Narcissistic relationships are formed when one or both partners struggle with a narcissistic personality. Narcissistic Personality Disorder is defined by The Mayo Clinic as “a mental disorder in which people have an inflated sense of their own importance and a deep need for admiration. Those with narcissistic personality disorder believe that they’re superior to others and have little regard for other people’s feelings. But behind this mask of ultra-confidence lies a fragile self-esteem, vulnerable to the slightest criticism.”

A relationship with a narcissist can be hard to cope with. To shed light on the common outcomes, struggles, and effects of a narcissistic relationship, we’ve interviewed psychologist and author Dr. Lisa Firestone.

How Can You Tell if You Are in a Narcissistic Relationship?

When thinking about narcissism, I’m often reminded of the joke when someone goes on and on about themselves, then interrupts with, “But enough about me, how do you feel about me?”  If your partner is all about themselves, always needing attention and affirmation, he or she may be a narcissist. If someone is easily slighted or dramatically reactive to any criticism, they may also be a narcissist. If they feel they are always right, that they know more, or that they have to be the best, etc., these may also be signs of their narcissism.  Narcissistic individuals may only appear to care about you when you are fulfilling their needs or serving a purpose for them.

Why do people become narcissistic? Is it a symptom of something else?

Narcissistic people often have narcissistic parents, who offered them a build up but no real substance. Their parents want them to be great, so they can be the parent of a great person, the best artist, smartest student, etc. Often narcissistic people were also neglected, as their narcissistic parents were so focused on themselves that they could not attune to their child or meet their child’s emotional needs.  The child was only useful to these parents when they were serving a purpose for them. Often, the parents of a narcissistic person alternated between emotional hunger toward the child and disinterest.

Narcissists have inflated self-esteem (both self-soothing and self-aggrandizing “voices”) a component of what my father, Dr. Robert Firestone, refers to as the “anti-self.” They are very fragile, because the flip side of their self-aggrandized demeanor is very low self-esteem, the other component of the anti-self (made up of extremely self-hating and self-demeaning “critical inner voices”). So, for these people, even slight criticism can be a narcissistic injury, leading to outburst and desperate attempts to regain their fragile, inflated self-esteem. Often, a condescending remark will help them to reestablish their superior image.

Do you think people are more narcissistic in general today, given the rise of social media platforms such as Facebook, etc?

There have always been narcissists.  I think new social media just provides platforms for narcissists to get their needs met by providing a forum to get attention, to show off, to become self-absorbed, documenting one’s every move, showing oneself always in the best light, exaggerating accomplishments, etc. Social media provides a large audience for a narcissist. Thus, these platforms appeal to a narcissist’s image and need for constant validation.

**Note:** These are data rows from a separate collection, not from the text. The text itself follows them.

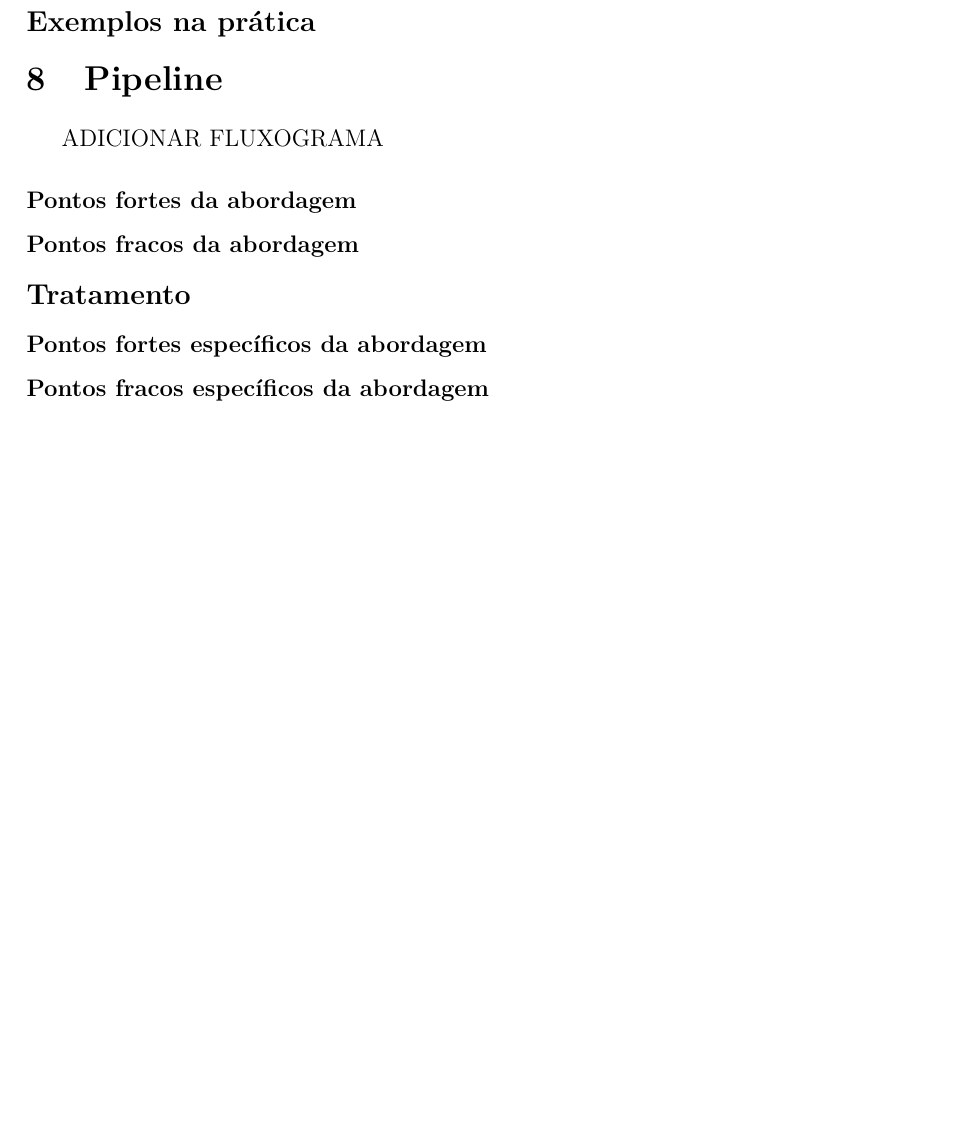
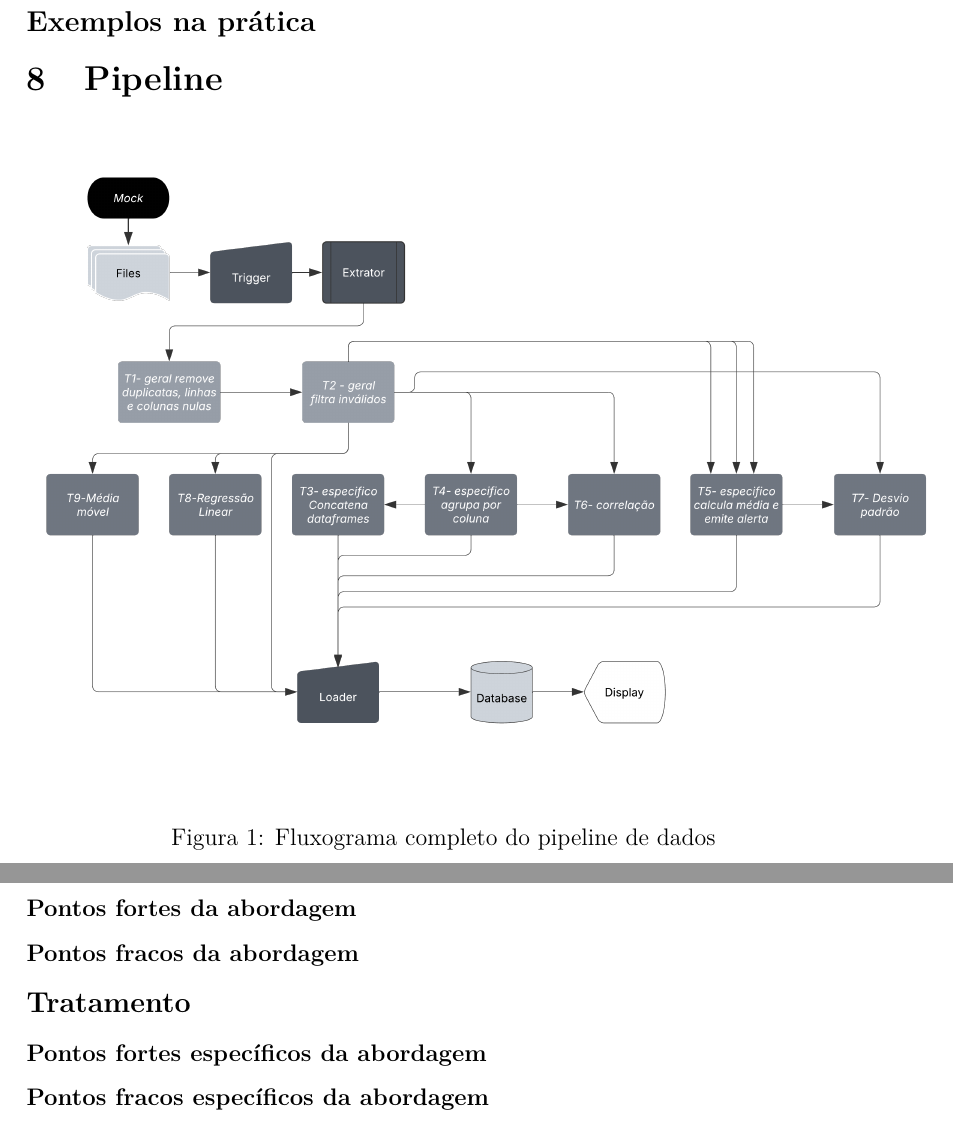
Before and after one commit to PAULA-123/ScalableComputingA2, a LaTeX document (Relatório/Relatório_Computação_Escalável_A1.tex): part of page 14 of 14 before the commit and two parts of pages 14 and 15 of 15 after it, the two joined at a grey line, cut so that both start at the same text, the shorter picture padded with empty space. Compiled offline with pdfLaTeX.

Commit message:
Adiciona fluxograma do pipeline

```diff
--- a/Relatório/Relatório_Computação_Escalável_A1.tex
+++ b/Relatório/Relatório_Computação_Escalável_A1.tex
@@ -483,7 +483,13 @@ Essa arquitetura baseada em containers facilita a implantação, escalabilidade
 
 \section{Pipeline}
 
-ADICIONAR FLUXOGRAMA
+\begin{figure}[H]
+    \centering
+    \includegraphics[width=1.1\linewidth]{Fluxograma-A2.png}
+    \caption{Fluxograma completo do pipeline de dados}
+    \label{fig:pipeline}
+\end{figure}
+
 
 \subsubsection*{Pontos fortes da abordagem}
 
```
Also changed, not shown: Relatório/Fluxograma-A2.png (added).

How does a narcissistic partner negatively impact a relationship?

A narcissistic partner will have difficulty really loving, because they don’t truly love themselves.  They are so focused on themselves, self-absorbed and self-interested, that they cannot really “see” their partner as a separate person.  They tend to only see the partner in terms of how they fill their needs (or fail to fill their needs). Their mates and children are only valued in terms of their ability to meet these needs.  Narcissistic partners often lack the ability to have empathy with their partners’ feelings.

People may be drawn to a narcissistic partner, especially at the beginning, as they tend to have a “big” personality. They can be the life of the party, attention-seeking, fun, and aggrandizing to associate with, making you feel that you too must be great for them to be with you. However, in time, they can be directive and controlling in relationships. They may feel jealous or easily hurt.  When narcissistic injuries occur, they often lash out and can be very cutting.  Their reactions are dramatic and attention-seeking.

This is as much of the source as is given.